- Opening Delimiter -

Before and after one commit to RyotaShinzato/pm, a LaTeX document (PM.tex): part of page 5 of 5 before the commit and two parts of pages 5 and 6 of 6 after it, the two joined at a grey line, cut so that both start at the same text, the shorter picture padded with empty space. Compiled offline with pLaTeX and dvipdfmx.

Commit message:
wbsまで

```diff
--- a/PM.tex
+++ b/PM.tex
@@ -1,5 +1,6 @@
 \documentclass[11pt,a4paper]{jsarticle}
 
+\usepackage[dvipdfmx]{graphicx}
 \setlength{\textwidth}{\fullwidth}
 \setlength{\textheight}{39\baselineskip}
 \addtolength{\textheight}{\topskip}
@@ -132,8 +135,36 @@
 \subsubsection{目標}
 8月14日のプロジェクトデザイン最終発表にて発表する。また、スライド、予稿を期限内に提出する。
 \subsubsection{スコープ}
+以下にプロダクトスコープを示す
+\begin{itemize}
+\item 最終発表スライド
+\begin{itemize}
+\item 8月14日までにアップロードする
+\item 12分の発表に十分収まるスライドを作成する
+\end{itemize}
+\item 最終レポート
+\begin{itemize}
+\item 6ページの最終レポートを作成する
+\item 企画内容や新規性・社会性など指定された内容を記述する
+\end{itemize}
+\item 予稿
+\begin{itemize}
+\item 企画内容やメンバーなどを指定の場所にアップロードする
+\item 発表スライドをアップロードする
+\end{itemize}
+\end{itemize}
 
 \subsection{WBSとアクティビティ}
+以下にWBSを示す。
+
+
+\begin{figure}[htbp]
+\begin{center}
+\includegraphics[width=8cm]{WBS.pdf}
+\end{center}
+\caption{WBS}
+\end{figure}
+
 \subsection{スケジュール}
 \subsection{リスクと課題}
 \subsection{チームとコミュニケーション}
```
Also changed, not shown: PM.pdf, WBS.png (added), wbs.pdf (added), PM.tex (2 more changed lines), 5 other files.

- Closing Delimiter -
- Opening Delimiter -

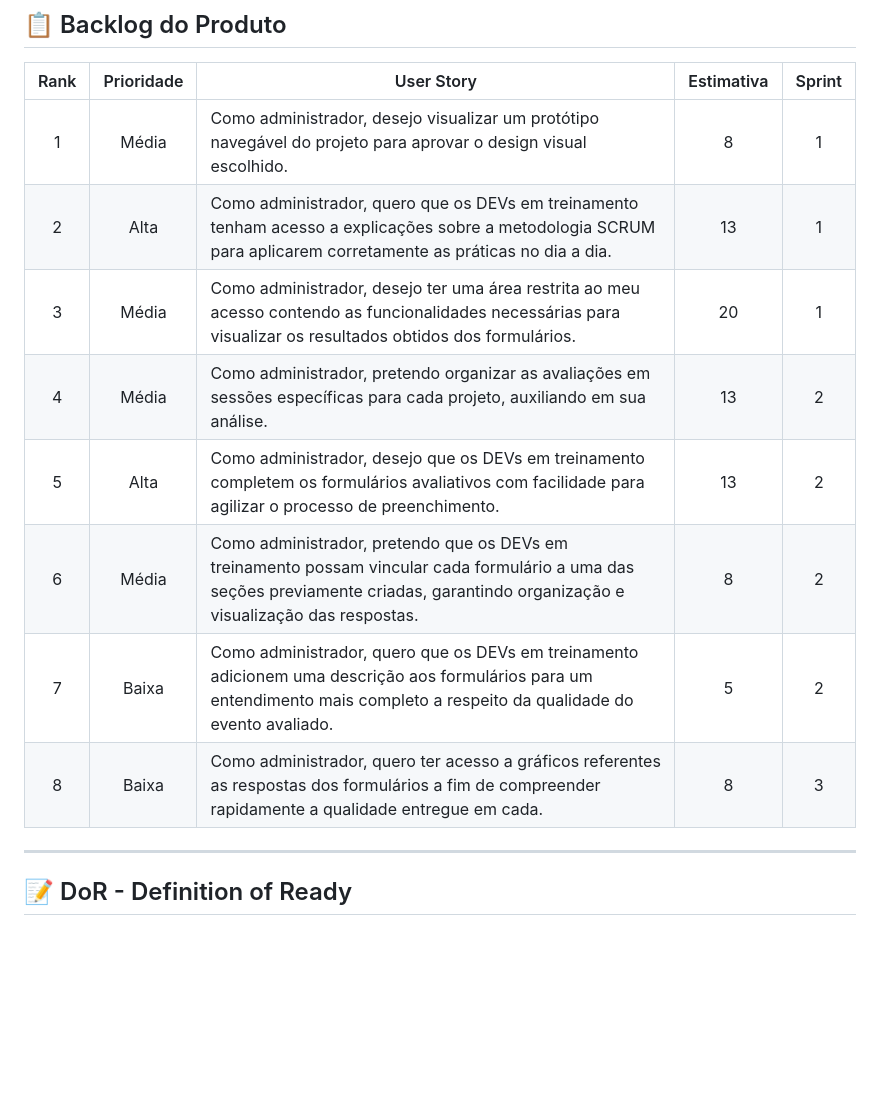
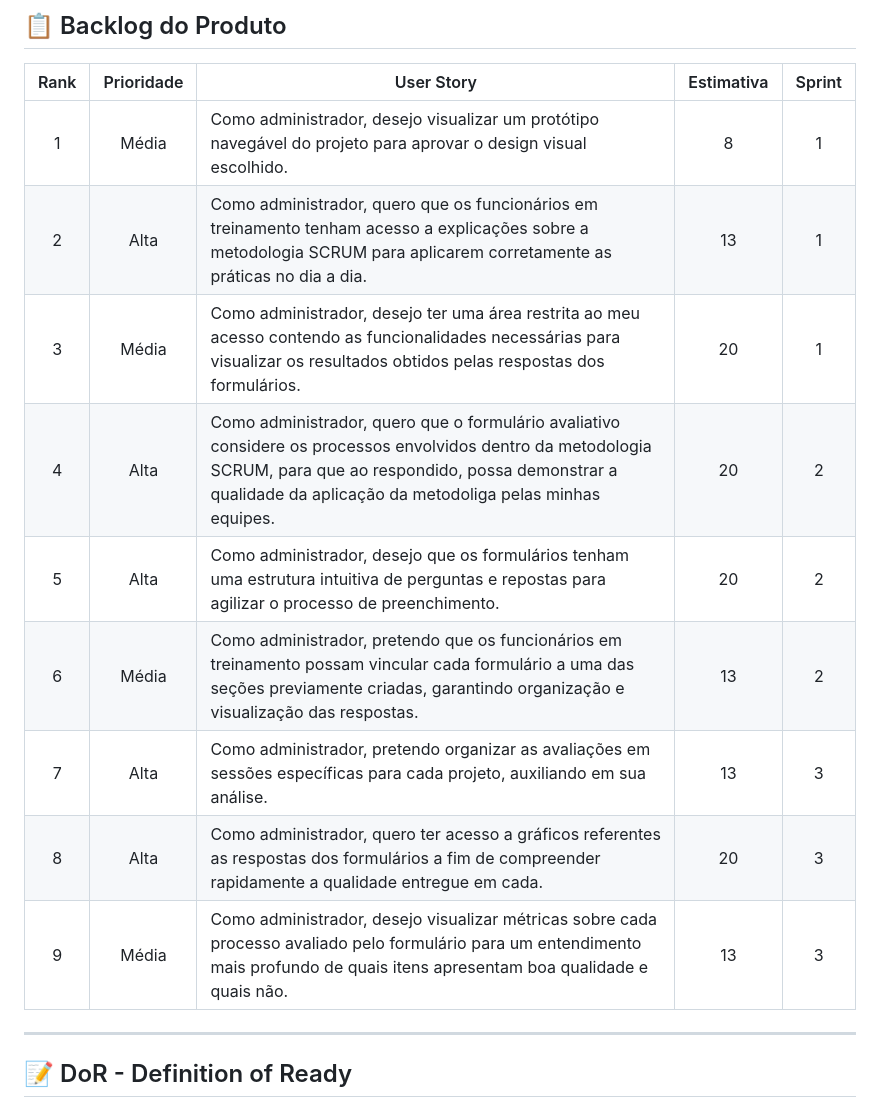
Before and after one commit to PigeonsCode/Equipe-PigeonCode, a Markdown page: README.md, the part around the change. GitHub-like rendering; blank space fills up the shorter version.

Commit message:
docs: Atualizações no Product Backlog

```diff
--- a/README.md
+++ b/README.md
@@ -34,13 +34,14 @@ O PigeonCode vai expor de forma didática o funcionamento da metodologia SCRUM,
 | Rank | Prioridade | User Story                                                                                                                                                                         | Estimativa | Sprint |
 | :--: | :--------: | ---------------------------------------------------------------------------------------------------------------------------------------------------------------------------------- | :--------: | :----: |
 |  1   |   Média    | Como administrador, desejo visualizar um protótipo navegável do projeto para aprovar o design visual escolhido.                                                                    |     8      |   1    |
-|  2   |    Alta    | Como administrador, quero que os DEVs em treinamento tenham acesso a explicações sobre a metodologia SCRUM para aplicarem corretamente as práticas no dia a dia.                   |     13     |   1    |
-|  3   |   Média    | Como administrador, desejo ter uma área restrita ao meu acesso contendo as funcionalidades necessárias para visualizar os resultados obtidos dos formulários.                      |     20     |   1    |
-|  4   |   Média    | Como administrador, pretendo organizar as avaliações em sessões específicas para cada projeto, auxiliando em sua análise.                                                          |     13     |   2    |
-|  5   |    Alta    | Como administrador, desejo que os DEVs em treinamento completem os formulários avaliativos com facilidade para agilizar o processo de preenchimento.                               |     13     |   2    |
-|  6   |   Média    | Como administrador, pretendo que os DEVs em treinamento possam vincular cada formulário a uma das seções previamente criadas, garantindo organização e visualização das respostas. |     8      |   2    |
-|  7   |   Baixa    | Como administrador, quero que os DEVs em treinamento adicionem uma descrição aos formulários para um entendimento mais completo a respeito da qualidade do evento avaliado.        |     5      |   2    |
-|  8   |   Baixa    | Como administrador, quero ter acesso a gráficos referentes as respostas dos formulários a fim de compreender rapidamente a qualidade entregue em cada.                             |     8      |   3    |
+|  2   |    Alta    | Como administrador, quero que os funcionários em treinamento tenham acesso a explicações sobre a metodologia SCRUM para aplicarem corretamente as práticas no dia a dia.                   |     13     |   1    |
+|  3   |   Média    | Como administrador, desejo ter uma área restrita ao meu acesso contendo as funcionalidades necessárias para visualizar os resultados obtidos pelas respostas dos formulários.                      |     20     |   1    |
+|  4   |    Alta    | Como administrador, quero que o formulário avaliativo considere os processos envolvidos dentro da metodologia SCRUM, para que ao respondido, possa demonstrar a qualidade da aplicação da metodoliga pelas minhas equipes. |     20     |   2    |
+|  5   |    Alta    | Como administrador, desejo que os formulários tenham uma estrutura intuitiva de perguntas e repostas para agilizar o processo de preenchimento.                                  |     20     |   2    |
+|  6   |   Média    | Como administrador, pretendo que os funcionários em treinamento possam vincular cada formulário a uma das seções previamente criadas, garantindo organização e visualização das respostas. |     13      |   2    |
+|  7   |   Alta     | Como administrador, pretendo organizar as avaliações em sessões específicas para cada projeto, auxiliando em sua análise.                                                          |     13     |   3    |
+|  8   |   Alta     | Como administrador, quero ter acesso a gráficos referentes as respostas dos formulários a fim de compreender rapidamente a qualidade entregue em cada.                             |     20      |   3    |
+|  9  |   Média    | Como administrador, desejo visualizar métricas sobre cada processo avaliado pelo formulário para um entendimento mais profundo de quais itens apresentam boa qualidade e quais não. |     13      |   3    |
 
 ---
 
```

- Closing Delimiter -

» **PROBLEM TO WORK ON**:
Copy the entries above exactly, but only from the line holding "Before and after one commit to RyotaShinzato/pm, a" through the line holding "Also changed, not", both included.

» **SOLVED EXERCISE**:
Before and after one commit to RyotaShinzato/pm, a LaTeX document (PM.tex): part of page 5 of 5 before the commit and two parts of pages 5 and 6 of 6 after it, the two joined at a grey line, cut so that both start at the same text, the shorter picture padded with empty space. Compiled offline with pLaTeX and dvipdfmx.

Commit message:
wbsまで

```diff
--- a/PM.tex
+++ b/PM.tex
@@ -1,5 +1,6 @@
 \documentclass[11pt,a4paper]{jsarticle}
 
+\usepackage[dvipdfmx]{graphicx}
 \setlength{\textwidth}{\fullwidth}
 \setlength{\textheight}{39\baselineskip}
 \addtolength{\textheight}{\topskip}
@@ -132,8 +135,36 @@
 \subsubsection{目標}
 8月14日のプロジェクトデザイン最終発表にて発表する。また、スライド、予稿を期限内に提出する。
 \subsubsection{スコープ}
+以下にプロダクトスコープを示す
+\begin{itemize}
+\item 最終発表スライド
+\begin{itemize}
+\item 8月14日までにアップロードする
+\item 12分の発表に十分収まるスライドを作成する
+\end{itemize}
+\item 最終レポート
+\begin{itemize}
+\item 6ページの最終レポートを作成する
+\item 企画内容や新規性・社会性など指定された内容を記述する
+\end{itemize}
+\item 予稿
+\begin{itemize}
+\item 企画内容やメンバーなどを指定の場所にアップロードする
+\item 発表スライドをアップロードする
+\end{itemize}
+\end{itemize}
 
 \subsection{WBSとアクティビティ}
+以下にWBSを示す。
+
+
+\begin{figure}[htbp]
+\begin{center}
+\includegraphics[width=8cm]{WBS.pdf}
+\end{center}
+\caption{WBS}
+\end{figure}
+
 \subsection{スケジュール}
 \subsection{リスクと課題}
 \subsection{チームとコミュニケーション}
```
Also changed, not shown: PM.pdf, WBS.png (added), wbs.pdf (added), PM.tex (2 more changed lines), 5 other files.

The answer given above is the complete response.